End of summer update from President and Founder of ProSearch, Ed McKersie.
With the end of summer fast approaching, many would-be job seekers will be entering the market and reviewing their options. Our team always sees a flurry of activity as people seek out temporary/contract, temp-to-hire, and career opportunities now that kids are heading back to school, and the final weeks of August are upon us. From Labor Day to the end of the year, hiring managers have a higher sense of urgency to fill open positions and get their teams in place. Given all that has been written about the complexities of this economy and business climate, I thought it would be an excellent time to offer my thoughts on the state of the job market in Maine.
A Message to Employers:
We all know the unemployment rate is again at record lows, and many people are reluctant to re-enter the job market if that means heading into an office five days a week. I recommend that you reevaluate each position on its own when determining if you need an employee onsite full-time or if you could offer a hybrid or even fully remote opportunity to a qualified candidate. We are seeing a continued desire by most job seekers to find either a remote or hybrid position. Job openings requiring full-time in the office are much harder to fill in this market.
In a tight employment market, it’s important to have a flexible interview and evaluation process. While you don’t want to skip any steps in your process, finding ways to combine those steps (having your first and second round of interviews on the same day, for example) puts you at a competitive advantage when the right person comes along. Job seekers are getting multiple offers, and getting them quickly, so it’s important to be ready to move just as quickly when necessary.
Be open to training someone on the required skills you are seeking. While you always want to have a solid job description that gives you and any new employee the proper grounding in the requirements and expectations of the job, being flexible where you can is equally important. As a hiring manager, I know some of my best hires over the years have been people I “took a chance on” because they didn’t have all the required experience, but they had the right attitude and I knew they would be a good addition to my team. When people know you took a risk on them, they tend to be more loyal and work harder to prove you made the right choice in giving them the opportunity.

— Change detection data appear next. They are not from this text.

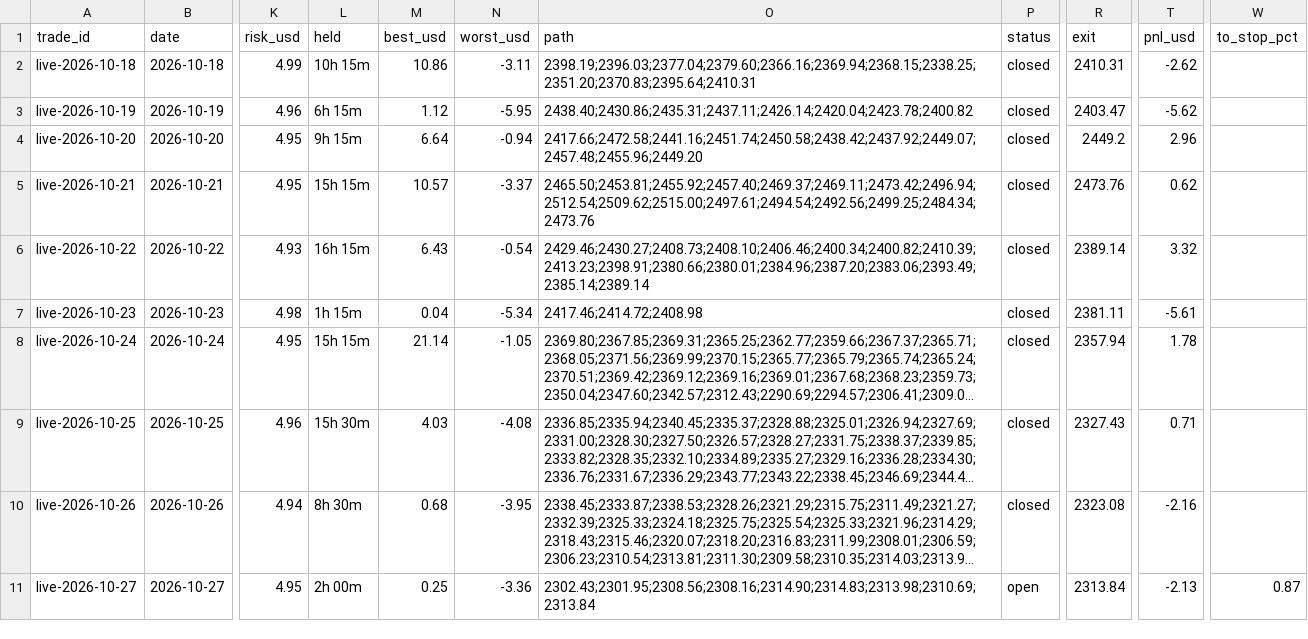
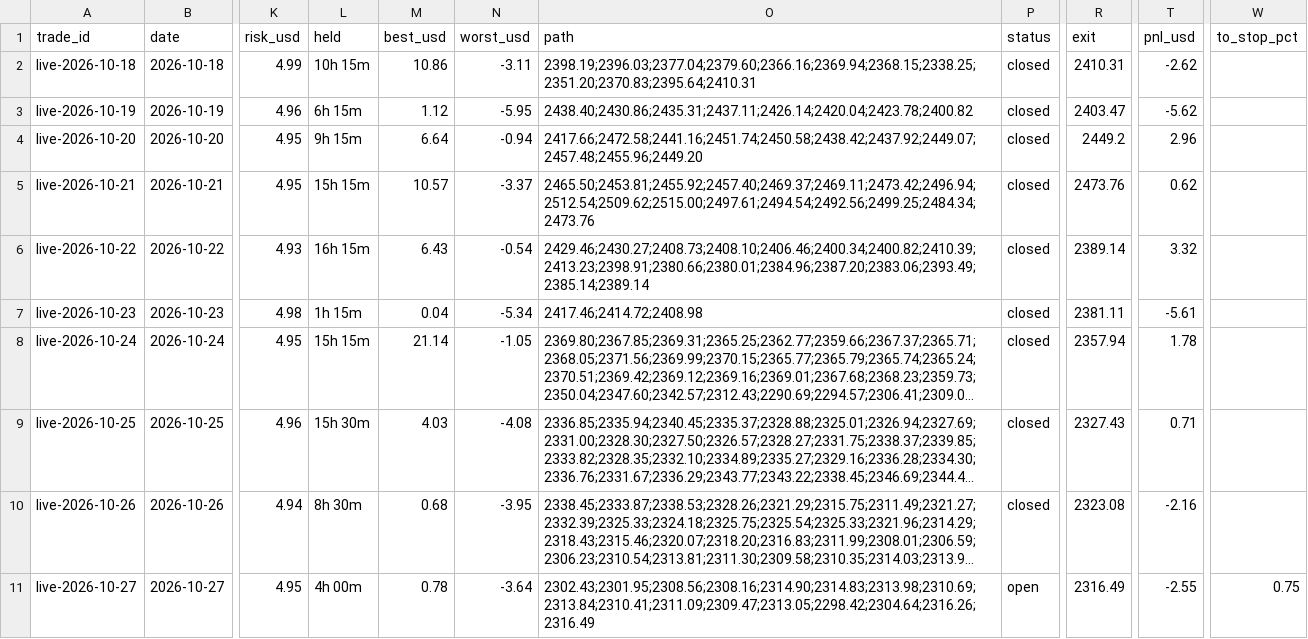
Before and after one commit to debtsolverscanada-lgtm/trading-results, a CSV file: data/live_trades.csv, drawn as a sheet; only a part is shown, gaps mark what is left out; long unchanged cells end in …; the diff names each change by its address in the sheet, - before the commit and + after, or states it on an @@ line.

```diff
--- a/data/live_trades.csv
+++ b/data/live_trades.csv
-L11 (held): 2h 00m
+L11 (held): 4h 00m
-M11 (best_usd): 0.25
+M11 (best_usd): 0.78
-N11 (worst_usd): -3.36
+N11 (worst_usd): -3.64
-O11 (path): 2302.43;2301.95;2308.56;2308.16;2314.90;2314.83;2313.98;2310.69;2313.84
+O11 (path): 2302.43;2301.95;2308.56;2308.16;2314.90;2314.83;2313.98;2310.69;2313.84;2310.41;2311.09;2309.47;2313.05;2298.42;2304.64;2316.26;2316.49
-R11 (exit): 2313.84
+R11 (exit): 2316.49
-T11 (pnl_usd): -2.13
+T11 (pnl_usd): -2.55
-W11 (to_stop_pct): 0.87
+W11 (to_stop_pct): 0.75
```
Also changed, not shown: data/gold_asia5_status.csv, data/gold_dip_status.csv, 11 other files.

Get accurate and up-to-date compensation information. Not having a firm grip on the current market means you will overlook qualified people and most likely will have to restart your search after interviewing several candidates. My team sees this happen frequently and it’s our first recommendation when we engage with our clients- know the market. We understand budget constraints and potential internal inequities, but knowing what you will need to pay to be competitive is crucial before you begin evaluating and interviewing candidates.
A message to job seekers:
Yes, it is a job seekers market. That is no reason to ghost employers when they have set aside time to meet you for an interview or after you have accepted a job offer. My theory on ghosting is that job seekers don’t know how to have difficult conversations when they find another job or decide they aren’t interested in an interview. This is a skill you need to learn. It’s okay to reach out and tell an employer you changed your mind or found the job of your dreams and therefore won’t be coming to the interview or won’t be showing up for the job you accepted. It isn’t personal and you should develop the ability to have these hard interactions. If you can’t find it within yourself to call, at least email the employer and give them the news. They will respect you for it and this allows them to move on to other candidates.
Do your own research on employers before you decide to interview. Finding out all you can about an employer’s values and culture is important and doing so before an interview allows you to develop questions that will help you decide if you want to join their team. Interviewing is a two-way street; asking good questions also shows you’re not just there to get a job offer but are seriously evaluating whether this is the right career move for you.
Regarding compensation, yes again, it’s a job seekers market. This means that employers will make their best offer to increase the chances of you accepting it. So don’t let compensation drive your decision when evaluating offers. Sure, we all need to pay our bills, and you won’t take a job that doesn’t pay you enough to make ends meet but putting compensation ahead of more important things is a way to end up working in the wrong job (or turning down the right job). Consider what skills and experience you will gain from this job opportunity- how it will build your resume for the longer term. Also, make sure you will be working with people you respect and can learn from and that you will be proud of working for the employer you choose. Job satisfaction is much more about those things than your compensation, especially early in your career.
So, to employers and job seekers in Maine, here’s to the end of summer and the beginning of the fall hiring season.
As we say at Prosearch- Let’s Get to Work!